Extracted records
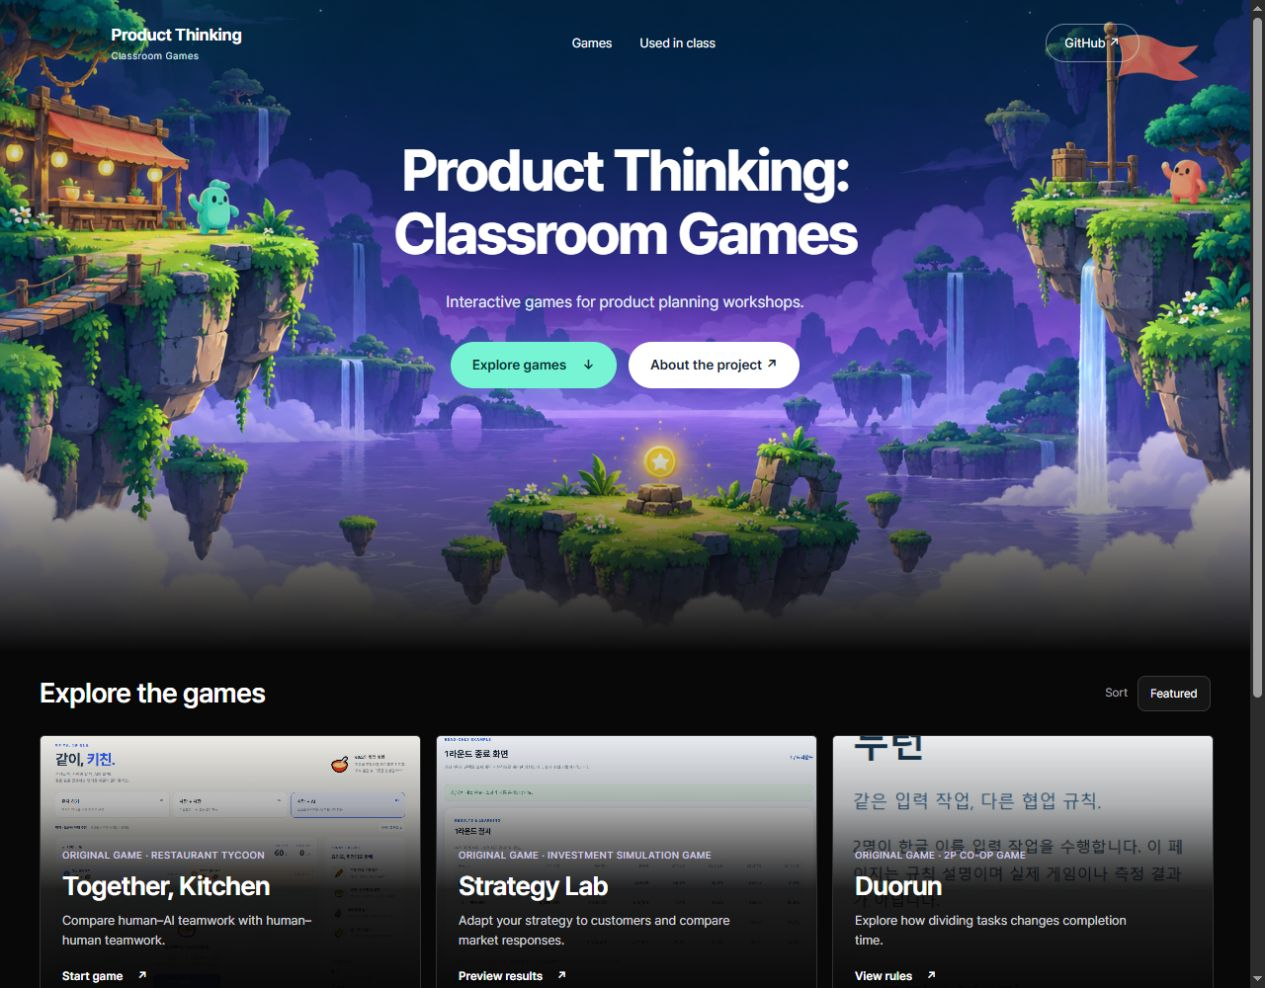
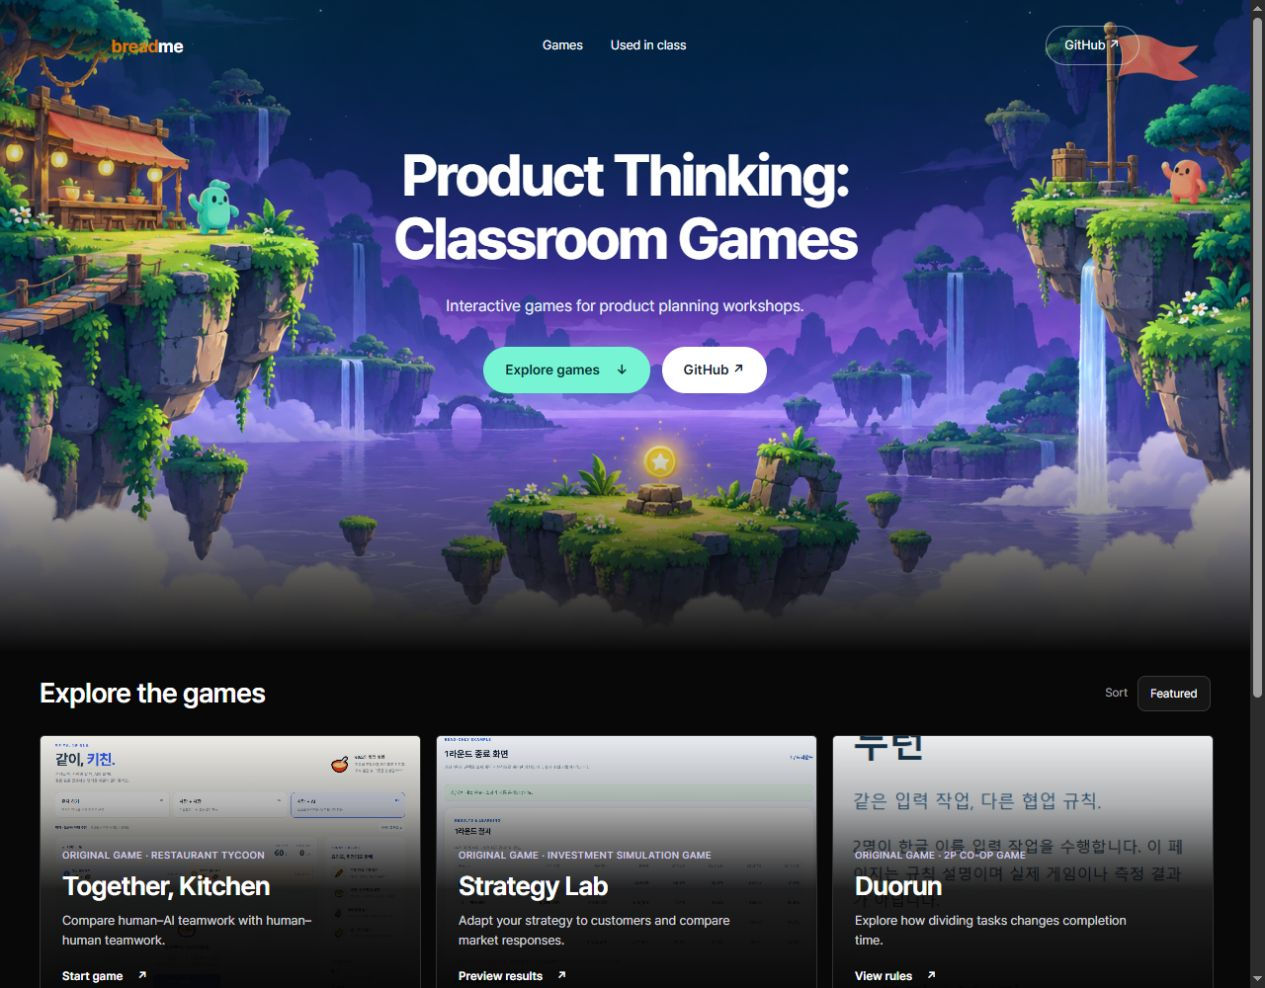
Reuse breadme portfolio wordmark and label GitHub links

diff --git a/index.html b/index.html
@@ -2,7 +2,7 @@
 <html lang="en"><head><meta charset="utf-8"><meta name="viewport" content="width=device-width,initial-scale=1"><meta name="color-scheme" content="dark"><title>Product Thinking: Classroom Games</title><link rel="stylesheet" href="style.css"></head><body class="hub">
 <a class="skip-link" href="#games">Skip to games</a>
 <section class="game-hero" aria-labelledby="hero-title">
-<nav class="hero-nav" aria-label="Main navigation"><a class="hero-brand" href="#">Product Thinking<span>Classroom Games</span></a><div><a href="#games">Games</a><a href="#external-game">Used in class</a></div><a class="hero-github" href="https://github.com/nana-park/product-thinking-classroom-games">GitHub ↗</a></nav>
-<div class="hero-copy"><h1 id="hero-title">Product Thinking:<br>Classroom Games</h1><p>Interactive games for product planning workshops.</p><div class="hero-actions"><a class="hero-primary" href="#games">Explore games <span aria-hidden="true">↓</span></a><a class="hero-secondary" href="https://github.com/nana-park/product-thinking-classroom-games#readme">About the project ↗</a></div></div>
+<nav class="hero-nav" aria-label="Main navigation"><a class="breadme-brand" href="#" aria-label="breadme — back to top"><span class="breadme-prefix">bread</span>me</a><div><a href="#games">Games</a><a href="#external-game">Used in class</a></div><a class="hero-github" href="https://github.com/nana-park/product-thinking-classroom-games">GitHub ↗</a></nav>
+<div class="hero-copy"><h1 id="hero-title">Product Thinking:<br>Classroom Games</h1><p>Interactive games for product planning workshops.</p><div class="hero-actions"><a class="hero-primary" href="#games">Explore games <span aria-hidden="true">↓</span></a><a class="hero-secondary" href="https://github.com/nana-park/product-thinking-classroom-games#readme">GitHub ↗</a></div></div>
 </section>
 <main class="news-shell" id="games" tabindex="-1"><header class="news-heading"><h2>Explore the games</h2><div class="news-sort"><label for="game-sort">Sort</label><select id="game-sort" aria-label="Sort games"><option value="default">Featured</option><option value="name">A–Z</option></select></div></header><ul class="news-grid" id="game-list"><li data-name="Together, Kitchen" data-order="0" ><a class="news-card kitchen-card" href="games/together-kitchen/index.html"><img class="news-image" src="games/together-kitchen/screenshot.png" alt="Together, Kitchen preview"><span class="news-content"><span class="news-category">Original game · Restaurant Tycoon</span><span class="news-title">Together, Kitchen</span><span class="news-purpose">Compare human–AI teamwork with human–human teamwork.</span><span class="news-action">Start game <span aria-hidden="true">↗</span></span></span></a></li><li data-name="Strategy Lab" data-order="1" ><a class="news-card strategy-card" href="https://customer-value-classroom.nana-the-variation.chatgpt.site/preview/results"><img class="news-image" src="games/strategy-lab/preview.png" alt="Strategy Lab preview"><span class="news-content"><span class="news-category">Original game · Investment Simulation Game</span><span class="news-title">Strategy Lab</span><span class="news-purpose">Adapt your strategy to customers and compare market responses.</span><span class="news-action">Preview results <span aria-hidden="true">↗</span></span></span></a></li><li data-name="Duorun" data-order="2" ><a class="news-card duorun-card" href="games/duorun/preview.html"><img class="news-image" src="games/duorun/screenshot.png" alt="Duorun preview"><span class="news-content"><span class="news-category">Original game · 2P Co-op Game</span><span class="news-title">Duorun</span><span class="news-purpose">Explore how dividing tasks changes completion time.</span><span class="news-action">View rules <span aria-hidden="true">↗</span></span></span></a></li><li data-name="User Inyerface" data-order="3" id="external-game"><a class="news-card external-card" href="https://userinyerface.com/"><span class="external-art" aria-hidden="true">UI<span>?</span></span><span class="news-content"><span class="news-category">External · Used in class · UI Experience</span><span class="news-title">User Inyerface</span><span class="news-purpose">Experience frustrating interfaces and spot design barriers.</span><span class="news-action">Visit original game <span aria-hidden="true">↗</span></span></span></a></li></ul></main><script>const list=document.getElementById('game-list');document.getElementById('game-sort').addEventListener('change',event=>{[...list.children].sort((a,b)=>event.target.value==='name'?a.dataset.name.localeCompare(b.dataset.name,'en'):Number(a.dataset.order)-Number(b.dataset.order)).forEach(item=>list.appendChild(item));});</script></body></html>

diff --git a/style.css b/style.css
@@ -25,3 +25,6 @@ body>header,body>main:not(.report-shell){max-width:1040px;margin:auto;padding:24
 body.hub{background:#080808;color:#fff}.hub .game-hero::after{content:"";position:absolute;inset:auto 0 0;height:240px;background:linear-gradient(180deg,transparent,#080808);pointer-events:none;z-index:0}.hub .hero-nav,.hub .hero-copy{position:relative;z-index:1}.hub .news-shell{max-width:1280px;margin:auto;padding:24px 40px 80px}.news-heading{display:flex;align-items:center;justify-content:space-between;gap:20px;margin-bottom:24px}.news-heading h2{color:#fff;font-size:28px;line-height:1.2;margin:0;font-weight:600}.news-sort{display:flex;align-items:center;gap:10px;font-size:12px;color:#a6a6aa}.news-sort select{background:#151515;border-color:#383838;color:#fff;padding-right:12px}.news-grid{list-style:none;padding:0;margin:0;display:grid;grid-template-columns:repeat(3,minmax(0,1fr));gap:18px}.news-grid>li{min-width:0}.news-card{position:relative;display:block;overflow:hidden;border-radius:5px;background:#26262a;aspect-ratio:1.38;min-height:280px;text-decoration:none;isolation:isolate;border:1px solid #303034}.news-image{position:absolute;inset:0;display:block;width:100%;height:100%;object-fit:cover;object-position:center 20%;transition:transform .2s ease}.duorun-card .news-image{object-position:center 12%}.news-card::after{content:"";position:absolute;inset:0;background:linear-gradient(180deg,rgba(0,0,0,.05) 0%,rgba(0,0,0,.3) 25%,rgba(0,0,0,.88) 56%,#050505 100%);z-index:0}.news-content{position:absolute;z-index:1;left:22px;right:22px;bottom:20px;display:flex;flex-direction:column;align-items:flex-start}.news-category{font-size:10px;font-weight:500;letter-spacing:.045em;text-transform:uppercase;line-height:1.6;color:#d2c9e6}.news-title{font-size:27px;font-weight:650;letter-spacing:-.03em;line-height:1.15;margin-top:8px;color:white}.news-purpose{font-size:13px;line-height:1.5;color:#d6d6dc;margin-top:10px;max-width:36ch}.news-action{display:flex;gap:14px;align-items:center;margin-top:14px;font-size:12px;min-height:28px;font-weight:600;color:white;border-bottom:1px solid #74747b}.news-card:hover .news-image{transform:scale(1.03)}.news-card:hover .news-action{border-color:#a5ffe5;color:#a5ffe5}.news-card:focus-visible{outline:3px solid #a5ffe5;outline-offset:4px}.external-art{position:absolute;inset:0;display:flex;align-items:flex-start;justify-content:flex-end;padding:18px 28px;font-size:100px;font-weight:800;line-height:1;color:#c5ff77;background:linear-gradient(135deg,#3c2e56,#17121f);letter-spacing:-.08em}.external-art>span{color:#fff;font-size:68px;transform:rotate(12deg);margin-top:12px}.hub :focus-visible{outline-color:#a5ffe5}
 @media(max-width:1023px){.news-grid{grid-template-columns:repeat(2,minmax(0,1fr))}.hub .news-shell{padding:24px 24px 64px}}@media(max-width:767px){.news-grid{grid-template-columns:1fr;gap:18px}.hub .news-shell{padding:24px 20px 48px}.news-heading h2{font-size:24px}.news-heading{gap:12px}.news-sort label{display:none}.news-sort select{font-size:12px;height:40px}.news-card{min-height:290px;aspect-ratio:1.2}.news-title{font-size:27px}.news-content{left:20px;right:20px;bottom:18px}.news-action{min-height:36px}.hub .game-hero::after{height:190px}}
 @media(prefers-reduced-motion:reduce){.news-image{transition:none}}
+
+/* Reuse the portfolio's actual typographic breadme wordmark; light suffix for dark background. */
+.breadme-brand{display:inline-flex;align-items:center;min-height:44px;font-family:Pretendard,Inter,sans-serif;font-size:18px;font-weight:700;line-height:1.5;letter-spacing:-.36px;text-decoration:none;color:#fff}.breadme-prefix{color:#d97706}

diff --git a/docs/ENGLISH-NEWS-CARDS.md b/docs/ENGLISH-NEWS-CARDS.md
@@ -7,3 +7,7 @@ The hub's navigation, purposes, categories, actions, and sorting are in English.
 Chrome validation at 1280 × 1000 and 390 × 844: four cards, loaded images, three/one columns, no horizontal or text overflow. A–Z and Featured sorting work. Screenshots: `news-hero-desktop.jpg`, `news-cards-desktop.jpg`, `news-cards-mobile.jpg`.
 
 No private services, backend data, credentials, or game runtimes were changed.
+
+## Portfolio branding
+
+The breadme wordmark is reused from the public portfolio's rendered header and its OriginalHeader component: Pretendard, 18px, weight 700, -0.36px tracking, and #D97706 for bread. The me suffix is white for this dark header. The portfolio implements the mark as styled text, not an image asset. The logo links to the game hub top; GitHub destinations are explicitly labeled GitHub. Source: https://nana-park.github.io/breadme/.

▶ [Your instructions] Once you have read through the entries above, state how many lines hold the word "primary", giving nothing but the number.

▶ [Exercise result] 2